Felony assault charges filed after attack in Seattle’s Chinatown-International District

On March 8, the King County Prosecuting Attorney’s Office filed two counts of felony assault against a man accused of beating a couple in Seattle’s Chinatown-International District. The second-degree assault charges also carry an aggravating factor that can lead to additional punishment.

Our office has reached out to the victims by phone and email and will continue to reach out to the victims as this case progresses.

If convicted for the felony crimes we charged, the defendant would face a longer punishment than if the case were charged as a hate crime — and the reason for charging an assault rather than a hate crime is based on the evidence we’ve received from investigators so far.

Investigators are looking for evidence that would allow us to prove a hate crime beyond a reasonable doubt. If that evidence is available, we can modify our charging decision.

Our office is committed to aggressively and expeditiously prosecuting this case. Last week, at the defendant’s first appearance in court, our office asked a judge to keep him in jail on $150,000 bail. The judge set bail at $100,000. This means that the defendant will remain in jail, pending trial, unless he posts $100,000 bail

After receiving the required case documents from police investigators, our office filed two felony counts of Assault in the Second Degree (assault that caused substantial bodily harm). Based on sentencing guidelines set by state lawmakers, if the defendant were convicted of both crimes, he would likely face a sentence between 12 to 14 months in prison.

We have additionally notified the defendant that we plan to prove that the injuries suffered by the victim were excessive in comparison to the level of bodily harm contemplated by the law. If we are successful in that, a judge would have the ability to increase the defendant’s sentence up to a maximum of 10 years.

To file a first-degree assault case, the law requires us to prove “great bodily harm,” which is defined by case law and typically permanent physical injuries. This crime is horrific with substantial injuries. At this time, we are unable to prove beyond a reasonable doubt the established case law standard for first-degree assault. But please do not confuse that with a lack of seriousness in this case. The charges can change based on medical records and additional evidence we receive going forward.

Our review of evidence includes the members of our office who are dedicated to prosecuting hate crimes. At this point, based on the evidence received from investigators, we have not filed this case as a hate crime because, as horrible as this attack was, we do not believe we can prove a hate crime before a jury beyond a reasonable doubt. We are ethically bound to only bring cases that we believe can be proved beyond a reasonable doubt. We’re open to changing the charge if additional evidence is found or if the suspect makes additional statements.
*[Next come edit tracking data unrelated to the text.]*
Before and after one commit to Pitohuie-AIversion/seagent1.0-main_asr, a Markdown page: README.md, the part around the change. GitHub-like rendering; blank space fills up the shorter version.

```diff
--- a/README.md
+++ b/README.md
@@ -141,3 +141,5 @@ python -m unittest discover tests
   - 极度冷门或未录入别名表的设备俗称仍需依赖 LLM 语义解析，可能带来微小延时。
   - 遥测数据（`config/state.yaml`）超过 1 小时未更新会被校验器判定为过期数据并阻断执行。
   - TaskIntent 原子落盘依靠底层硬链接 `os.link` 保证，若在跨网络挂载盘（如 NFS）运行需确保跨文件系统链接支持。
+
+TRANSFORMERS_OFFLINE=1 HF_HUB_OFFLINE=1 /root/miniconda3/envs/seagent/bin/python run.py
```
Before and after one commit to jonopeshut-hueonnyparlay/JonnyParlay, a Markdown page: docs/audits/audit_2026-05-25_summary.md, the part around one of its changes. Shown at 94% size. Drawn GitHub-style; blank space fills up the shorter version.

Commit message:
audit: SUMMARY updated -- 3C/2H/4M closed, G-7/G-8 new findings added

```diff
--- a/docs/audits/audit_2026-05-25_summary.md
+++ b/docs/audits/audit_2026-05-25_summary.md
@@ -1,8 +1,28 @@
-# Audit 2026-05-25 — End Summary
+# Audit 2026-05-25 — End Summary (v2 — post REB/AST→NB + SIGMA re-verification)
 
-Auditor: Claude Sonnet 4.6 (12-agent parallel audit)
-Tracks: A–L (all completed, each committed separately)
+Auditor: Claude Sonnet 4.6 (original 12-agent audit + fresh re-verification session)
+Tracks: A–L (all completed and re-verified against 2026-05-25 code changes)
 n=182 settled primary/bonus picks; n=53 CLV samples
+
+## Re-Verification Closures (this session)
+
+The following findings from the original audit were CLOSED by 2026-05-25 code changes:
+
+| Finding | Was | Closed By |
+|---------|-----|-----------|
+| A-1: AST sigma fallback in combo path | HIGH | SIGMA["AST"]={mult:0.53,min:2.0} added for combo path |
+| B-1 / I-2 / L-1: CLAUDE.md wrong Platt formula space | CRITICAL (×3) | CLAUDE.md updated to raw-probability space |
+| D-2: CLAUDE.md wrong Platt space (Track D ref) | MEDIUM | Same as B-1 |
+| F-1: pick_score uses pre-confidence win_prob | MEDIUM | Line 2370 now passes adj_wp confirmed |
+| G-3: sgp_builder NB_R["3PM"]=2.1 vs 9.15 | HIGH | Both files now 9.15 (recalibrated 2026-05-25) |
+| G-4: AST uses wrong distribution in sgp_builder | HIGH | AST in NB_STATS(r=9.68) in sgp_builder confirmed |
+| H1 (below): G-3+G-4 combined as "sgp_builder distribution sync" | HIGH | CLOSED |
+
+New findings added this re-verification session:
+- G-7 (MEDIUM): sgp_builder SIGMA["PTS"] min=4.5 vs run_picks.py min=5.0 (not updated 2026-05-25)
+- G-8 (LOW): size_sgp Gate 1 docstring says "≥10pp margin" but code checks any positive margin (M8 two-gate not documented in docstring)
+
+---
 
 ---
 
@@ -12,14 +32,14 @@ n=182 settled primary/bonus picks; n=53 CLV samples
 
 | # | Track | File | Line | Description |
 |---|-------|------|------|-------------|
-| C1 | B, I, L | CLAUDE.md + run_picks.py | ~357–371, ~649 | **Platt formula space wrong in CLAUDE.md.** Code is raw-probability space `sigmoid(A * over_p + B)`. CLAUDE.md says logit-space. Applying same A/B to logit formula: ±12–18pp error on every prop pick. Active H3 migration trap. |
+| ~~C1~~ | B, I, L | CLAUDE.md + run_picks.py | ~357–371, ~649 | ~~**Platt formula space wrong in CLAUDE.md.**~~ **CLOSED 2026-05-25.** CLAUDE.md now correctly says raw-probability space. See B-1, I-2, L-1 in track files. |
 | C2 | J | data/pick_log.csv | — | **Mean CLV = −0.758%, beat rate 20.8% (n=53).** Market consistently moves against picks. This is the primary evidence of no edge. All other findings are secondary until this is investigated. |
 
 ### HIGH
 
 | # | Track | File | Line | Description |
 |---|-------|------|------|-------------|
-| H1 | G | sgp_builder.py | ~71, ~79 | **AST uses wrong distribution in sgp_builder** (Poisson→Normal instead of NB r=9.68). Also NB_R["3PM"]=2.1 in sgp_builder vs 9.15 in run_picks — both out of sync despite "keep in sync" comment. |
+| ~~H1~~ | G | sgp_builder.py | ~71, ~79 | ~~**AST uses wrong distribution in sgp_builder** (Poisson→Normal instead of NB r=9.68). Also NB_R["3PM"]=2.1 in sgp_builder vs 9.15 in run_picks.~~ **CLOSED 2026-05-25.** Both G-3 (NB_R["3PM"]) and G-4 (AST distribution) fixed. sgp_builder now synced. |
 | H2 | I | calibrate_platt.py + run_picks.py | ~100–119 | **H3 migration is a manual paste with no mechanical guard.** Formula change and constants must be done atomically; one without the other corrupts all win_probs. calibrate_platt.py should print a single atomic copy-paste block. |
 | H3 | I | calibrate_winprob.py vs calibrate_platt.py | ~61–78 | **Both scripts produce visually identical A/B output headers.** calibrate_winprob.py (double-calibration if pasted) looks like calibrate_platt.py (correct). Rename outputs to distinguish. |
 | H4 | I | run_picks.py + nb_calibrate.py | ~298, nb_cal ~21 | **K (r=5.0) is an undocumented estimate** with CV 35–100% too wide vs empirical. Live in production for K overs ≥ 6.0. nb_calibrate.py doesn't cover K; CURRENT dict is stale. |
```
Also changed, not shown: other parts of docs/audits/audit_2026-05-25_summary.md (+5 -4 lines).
We take hate crimes seriously, including the disturbing national trend of hate crimes against Asian Americans. Our office has two Deputy Prosecuting Attorneys dedicated to prosecuting hate crimes, and in 2020 our office filed nearly double the number of hate crime charges as compared to the two years prior. We are also expanding our outreach with law enforcement and public awareness efforts around hate crimes. If anyone is being targeted with violence because of their identity, we want to know about it so we can hold them accountable.

Details on possible sentences are below. Because the defendant is facing two counts, his sentence range that is set by state lawmakers would be 12–14 months if convicted.

The defendant’s next appearance is his arraignment, where he’s expected to enter a plea. That is scheduled for 8:30 a.m. March 22 in King County Superior Court.

This post was published the early afternoon of March 10, 2021 and is not expected to be updated. Additional updates in the case can be found through Electronic Court Records using case number 21–1–02135–5.

A blog from King County’s elected Prosecutor, Dan Satterberg.